let submission_response = horizon.submit_transaction(&envelope, 60_000, true);
debug::info!("Response: {:?}", submission_response);

Stellar XDR Types

Stellar defines a bunch of data types on a protocol level. These types are serialized and deserialized using the XDR standard.

This crates contains all these Stellar defined types (in substrate_stellar_sdk::types) including a complete XDR encoder and decoder for these types. For that purpose every type implements the trait XdrCodec, which provides the following methods:
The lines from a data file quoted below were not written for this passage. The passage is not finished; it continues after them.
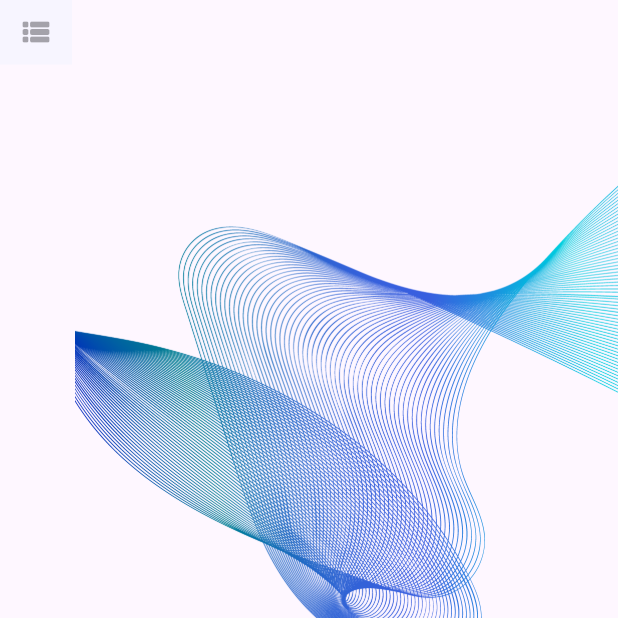
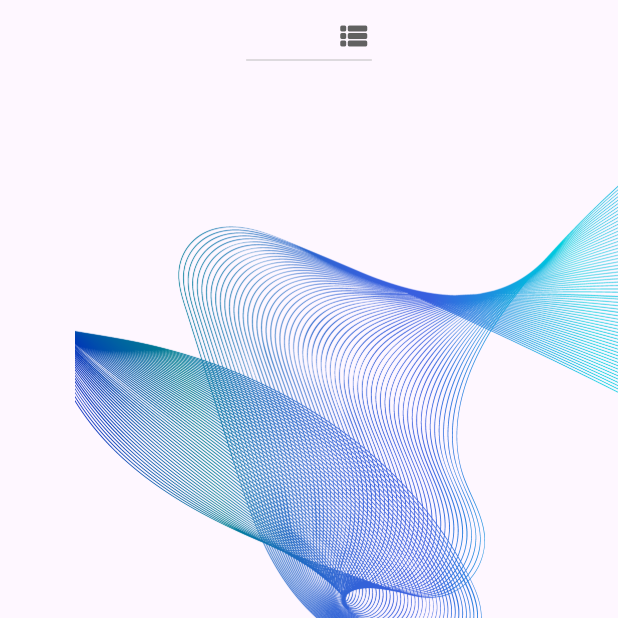
Before and after one commit to brayanc777/Mayoristas_GCO, a Flutter app: the screen it shows after launch, on a phone screen of 412 x 824 dp, the top half of it. Run offline on Flutter 3.47's test engine with Material 3 defaults, Android fonts, the phone set to English and light mode, and no system bars; our stand-ins replace go_router.

Commit message:
quinto commit, ap

```diff
--- a/lib/screens/home.dart
+++ b/lib/screens/home.dart
@@ -9,6 +9,15 @@ class Home extends StatefulWidget {
 }
 
 class _HomeState extends State<Home> {
+
+String dropdownvalue = 'option 1';
+final options = [
+  'option 1',
+  'option 2',
+  'option 3',
+];
+
+
   @override
   Widget build(BuildContext context) {
     return Scaffold(
@@ -30,17 +39,33 @@ class _HomeState extends State<Home> {
             child: Column(
               mainAxisAlignment: MainAxisAlignment.spaceBetween,
               children: [
-                Align(
-                  alignment: Alignment.topLeft,
-                  child: Container(
-                    width: 48,
-                    height: 43,
-                    color: const Color.fromRGBO(247, 245, 255, 1),
-                    child: const IconButton(
-                      color: Colors.black,
-                        onPressed: null, icon: Icon(Icons.view_list_rounded)),
-                  ),
-                ),
+                // Align(
+                //   alignment: Alignment.topLeft,
+                //   child: Container(
+                //     width: 48,
+                //     height: 43,
+                //     color: const Color.fromRGBO(247, 245, 255, 1),
+                //     child: const IconButton(
+                //       color: Colors.black,
+                //         onPressed: null, icon: Icon(Icons.view_list_rounded)),
+                //   ),
+                // ),
+
+                DropdownButton(
+                  icon: const Icon(Icons.view_list_rounded),
+                  items: options.map((String options) {
+                    return DropdownMenuItem(
+                      value: options,
+                      child: Text(options)
+                    );
+                  }).toList(),
+                  onChanged:
+                  (String? newValue) {
+                    setState(() {
+                      dropdownvalue = newValue!;
+                    });
+                  }),
+
                 Container(
                   height: 66,
                   color: const Color.fromRGBO(247, 245, 255, 1),
```
Also changed, not shown: lib/pages/widgets/reception_detail.dart (+8 -12 lines), lib/pages/widgets/sid_input.dart (+17 -6 lines), lib/screens/login.dart (+12 -18 lines), pubspec.yaml (+2 -7 lines), pubspec.lock.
  • fn to_xdr(&self) -> Vec<u8>: encode as binary XDR
  • fn to_base64_xdr(&self) -> Vec<u8>: encode as XDR, afterwards encode result as base64
  • from_xdr<T: AsRef<[u8]>>(input: T) -> Result<Self, DecodeError>: decode binary XDR
  • from_base64_xdr<T: AsRef<[u8]>>(input: T) -> Result<Self, DecodeError>: decode as base64, then decode result as XDR

Autogenerator

The types and the XDR decoder are automatically generated via the tool in /autogenerator. This generator will download the latest Stellar types from the Stellar Core GitHub repository and will generate the types and XDR decoder.

Crate Feature all-types

By default not all Stellar types will be generated. Missing types are special types that are only used internally for the consensus mechanism. In order to generate all types, use the feature flag all-types.

Dependencies

~4–19MB
~279K SLoC